Taron Egerton and Tom Hanks also faced the additional challenge of crooning a tune in their scene-stealing roles.
Noah Baumbach had a plan, and it involved getting his top-billed actors to sing Stephen Sondheim in his divorce drama. "I kind of half-joked that I reverse engineered the movie so that the two of them could sing those songs," the director joked about stars Adam Driver and Scarlett Johansson. While the latter playfully sings "You Could Drive a Person Crazy" from Company, Driver performs a solemn rendition of "Being Alive." Yes, Driver really is singing. "Where Noah put it in the script I thought was really beautiful writing," Driver says.
Before Taron Egerton landed the role of Elton John in Rocketman, the actor already had sung one of his songs on the big screen.

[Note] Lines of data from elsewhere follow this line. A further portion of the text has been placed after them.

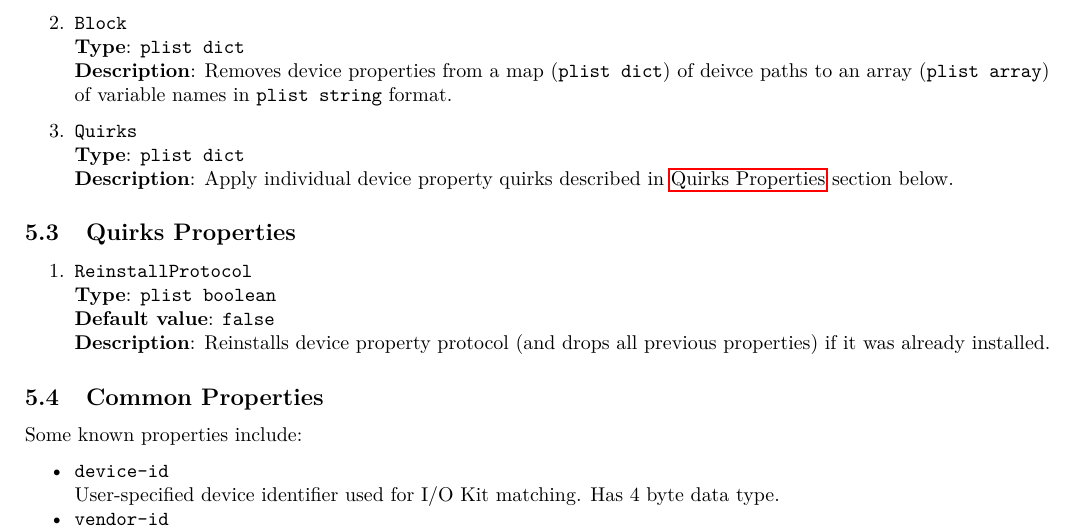
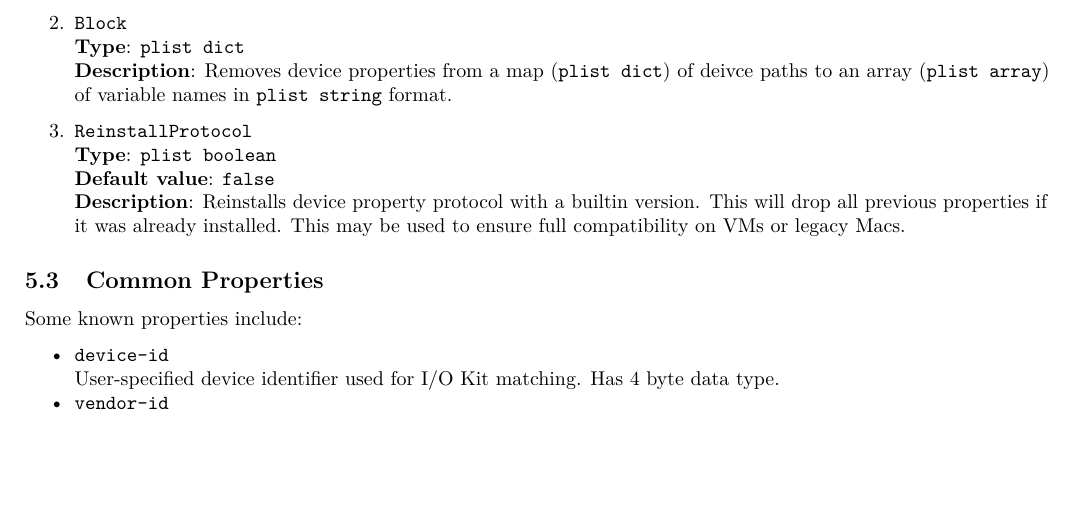
Before and after one commit to acidanthera/OpenCorePkg, a LaTeX document (Docs/Configuration.tex): part of page 14 of 34, cut so that both start at the same text, the shorter picture padded with empty space. Compiled offline with pdfLaTeX.

Commit message:
OpenCoreDevProps: Move ReinstallProtocol out of quirks

```diff
--- a/Docs/Configuration.tex
+++ b/Docs/Configuration.tex
@@ -826,23 +826,12 @@ ioreg -lw0 -p IODeviceTree -n efi -r -x | grep device-properties |
   \texttt{plist\ string} format.
 
 \item
-  \texttt{Quirks}\\
-  \textbf{Type}: \texttt{plist\ dict}\\
-  \textbf{Description}: Apply individual device property quirks described
-  in \hyperref[devpropsquirks]{Quirks Properties} section below.
-
-\end{enumerate}
-
-\subsection{Quirks Properties}\label{devpropsquirks}
-
-\begin{enumerate}
-
-\item
   \texttt{ReinstallProtocol}\\
   \textbf{Type}: \texttt{plist\ boolean}\\
   \textbf{Default value}: \texttt{false}\\
-  \textbf{Description}: Reinstalls device property protocol (and drops all previous
-  properties) if it was already installed.
+  \textbf{Description}: Reinstalls device property protocol with a builtin
+  version. This will drop all previous properties if it was already installed.
+  This may be used to ensure full compatibility on VMs or legacy Macs.
 
 \end{enumerate}
 
```
Also changed, not shown: Docs/Configuration.pdf, 3 other files.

Egerton's belting rendition of "I'm Still Standing" in the 2016 animated movie Sing actually put him in contention for the part. Recordings of him singing "Don't Let the Sun Go Down on Me" and "Your Song" then helped seal the deal with Paramount. Egerton's performance received high praise from the "Tiny Dancer" pop artist. "I didn't think it was Taron," John tells THR of watching Rocketman. "I thought it was me."
If you wondered if Tom Hanks is really singing Fred Rogers' iconic children's songs in A Beautiful Day in the Neighborhood, just watch a video of the sing-along he started at TIFF. On the red carpet of the film's premiere, the actor led the crowd in a rendition of "Won't You Be My Neighbor." Hanks admits he now uses Rogers' songs in his everyday life, especially when he's in an argument with his wife. "I'm now driving her insane," he says. "I sing, 'You know, honey: It's good to talk. It's good to share the things we feel!' "
Renée Zellweger performed some of Judy Garland's songs, including "Somewhere Over the Rainbow," in front of an audience. "All that was Rupert [Goold, the director], because if I could have gotten out of it, I would've," Zellweger jokes. The actress surrounded herself with Garland's music and video archives to step into the late singer's shoes. Despite her nerves, Zellweger understood the value of showing Garland singing that song, which she says began to "represent something different as [Garland] weathered life's challenges and struggles."
This story first appeared in a January stand-alone issue of The Hollywood Reporter magazine. To receive the magazine, click here to subscribe.